I will always remember my fascination the first time I saw this diagram in 2008. I immediately dived in the GTD methodology. Looking back, I think what thrilled me so much in that first encounter was the idea that a process could be applied to my own stuff, to the things I do. This diagram kinda gave you the permission to treat what you do seriously. No one ever had done so. Processes were usually reserved for "the big things".
What followed was several years of practice and discipline (and committing all kind of embarrassing errors along the way), till the GTD methodology became ingrained as my natural ways, correcting many years of bad habits. It is in also in one of David Allen's books or articles that I learned the description of this acquisition process in 4 stages:

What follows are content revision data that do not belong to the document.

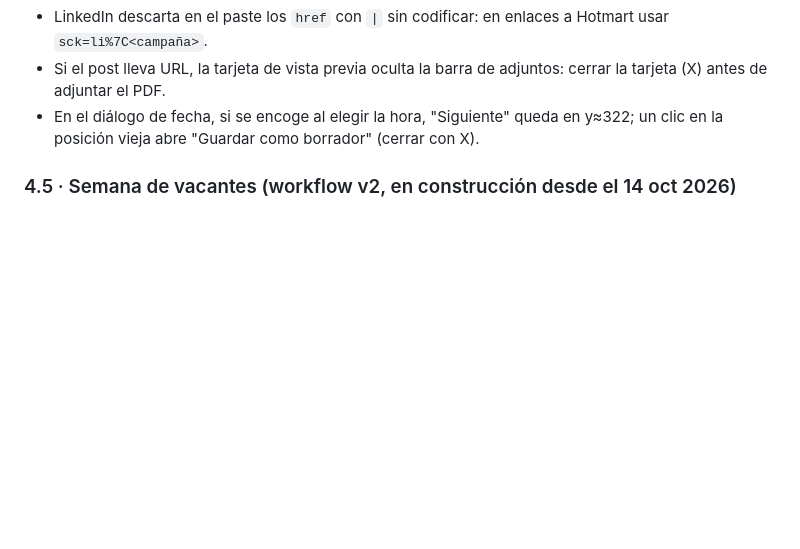
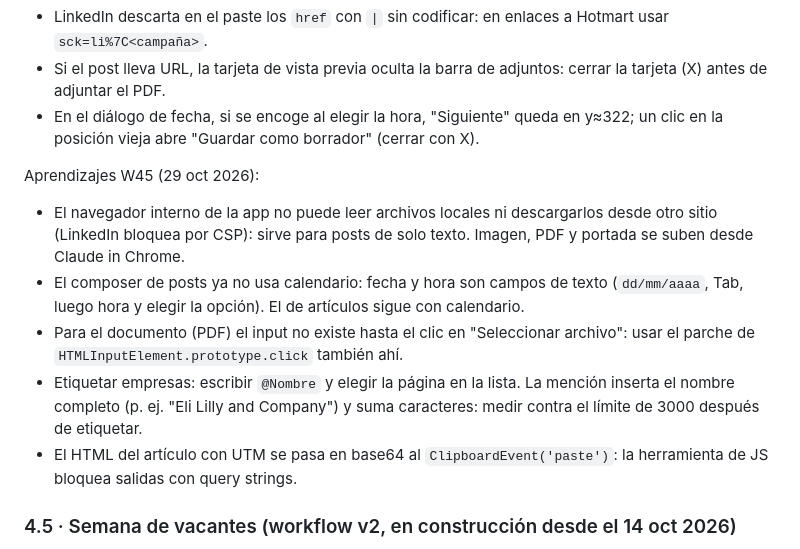
Before and after one commit to solcadesigns/solca-posts, a Markdown page: _docs/SPRINT_WORKFLOW.md, the part around the change. Rendered like a GitHub page; blank space fills up the shorter version.

Commit message:
SPRINT_WORKFLOW: aprendizajes de la programación de W45
Co-Authored-By: Claude Opus 5.5 <noreply@anthropic.com>

```diff
--- a/_docs/SPRINT_WORKFLOW.md
+++ b/_docs/SPRINT_WORKFLOW.md
@@ -235,6 +235,13 @@ Aprendizajes W43-W44 (14 oct 2026):
 - Si el post lleva URL, la tarjeta de vista previa oculta la barra de adjuntos: cerrar la tarjeta (X) antes de adjuntar el PDF.
 - En el diálogo de fecha, si se encoge al elegir la hora, "Siguiente" queda en y≈322; un clic en la posición vieja abre "Guardar como borrador" (cerrar con X).
 
+Aprendizajes W45 (29 oct 2026):
+- El navegador interno de la app no puede leer archivos locales ni descargarlos desde otro sitio (LinkedIn bloquea por CSP): sirve para posts de solo texto. Imagen, PDF y portada se suben desde Claude in Chrome.
+- El composer de posts ya no usa calendario: fecha y hora son campos de texto (`dd/mm/aaaa`, Tab, luego hora y elegir la opción). El de artículos sigue con calendario.
+- Para el documento (PDF) el input no existe hasta el clic en "Seleccionar archivo": usar el parche de `HTMLInputElement.prototype.click` también ahí.
+- Etiquetar empresas: escribir `@Nombre` y elegir la página en la lista. La mención inserta el nombre completo (p. ej. "Eli Lilly and Company") y suma caracteres: medir contra el límite de 3000 después de etiquetar.
+- El HTML del artículo con UTM se pasa en base64 al `ClipboardEvent('paste')`: la herramienta de JS bloquea salidas con query strings.
+
 ### 4.5 · Semana de vacantes (workflow v2, en construcción desde el 14 oct 2026)
 
 Al planear un sprint, la semana de vacantes se aparta primero (lun-vie que termina en el viernes de vacantes según `NEWSLETTER_TOPICS_REGISTRY.md`). Ninguna otra semana del sprint se programa en ese espacio.
```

I had a box full of notebooks that I wrote just because and just stood there, abandoned when finished, on to the next white page. In GTD terms, I was capturing a lot, but failing to process. First warning: creating feels good, but anything you leave half done will have a psychic cost on your mind. If you just create sensually,i.e. for the sole gratification of your senses, it means that you will abandon projects when the 'honeymoon period' is over, the first day that things go sour. The dreaded inventory, and you haven't even decided what you're going to do about it next.

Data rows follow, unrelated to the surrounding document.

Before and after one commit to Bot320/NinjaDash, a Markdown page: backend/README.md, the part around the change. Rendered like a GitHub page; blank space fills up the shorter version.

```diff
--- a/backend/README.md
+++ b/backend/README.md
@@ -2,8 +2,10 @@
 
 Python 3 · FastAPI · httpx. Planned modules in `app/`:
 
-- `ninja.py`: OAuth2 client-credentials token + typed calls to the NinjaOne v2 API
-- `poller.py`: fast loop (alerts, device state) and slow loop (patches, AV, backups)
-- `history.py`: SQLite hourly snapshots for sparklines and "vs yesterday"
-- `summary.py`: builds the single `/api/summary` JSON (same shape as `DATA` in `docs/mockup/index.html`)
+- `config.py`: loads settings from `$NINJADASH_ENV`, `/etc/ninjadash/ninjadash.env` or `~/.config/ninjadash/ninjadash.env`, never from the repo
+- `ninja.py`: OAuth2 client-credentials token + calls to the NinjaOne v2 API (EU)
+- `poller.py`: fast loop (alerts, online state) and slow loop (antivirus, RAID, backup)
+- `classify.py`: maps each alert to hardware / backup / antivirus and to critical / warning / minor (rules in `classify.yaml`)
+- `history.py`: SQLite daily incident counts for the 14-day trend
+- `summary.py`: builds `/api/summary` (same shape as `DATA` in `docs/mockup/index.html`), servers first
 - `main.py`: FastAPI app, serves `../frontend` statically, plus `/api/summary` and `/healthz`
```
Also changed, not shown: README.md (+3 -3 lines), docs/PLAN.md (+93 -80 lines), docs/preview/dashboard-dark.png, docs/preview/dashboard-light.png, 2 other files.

I have to say I did finish a lot of stuff, but also I kinda put under the mat all the rest. When you're in your twenties you're a time and energy millionaire, pretty much everything can be solved by throwing an extra oompf or an overnight at it. Perhaps it's what we biologically are supposed to do in that period: try as much stuff as we can, in a disorderly manner, variety is what counts. But, as things take more effort to do, and the scope of what you intend to achieve rises, you start to think about developing a different kind of superpowers...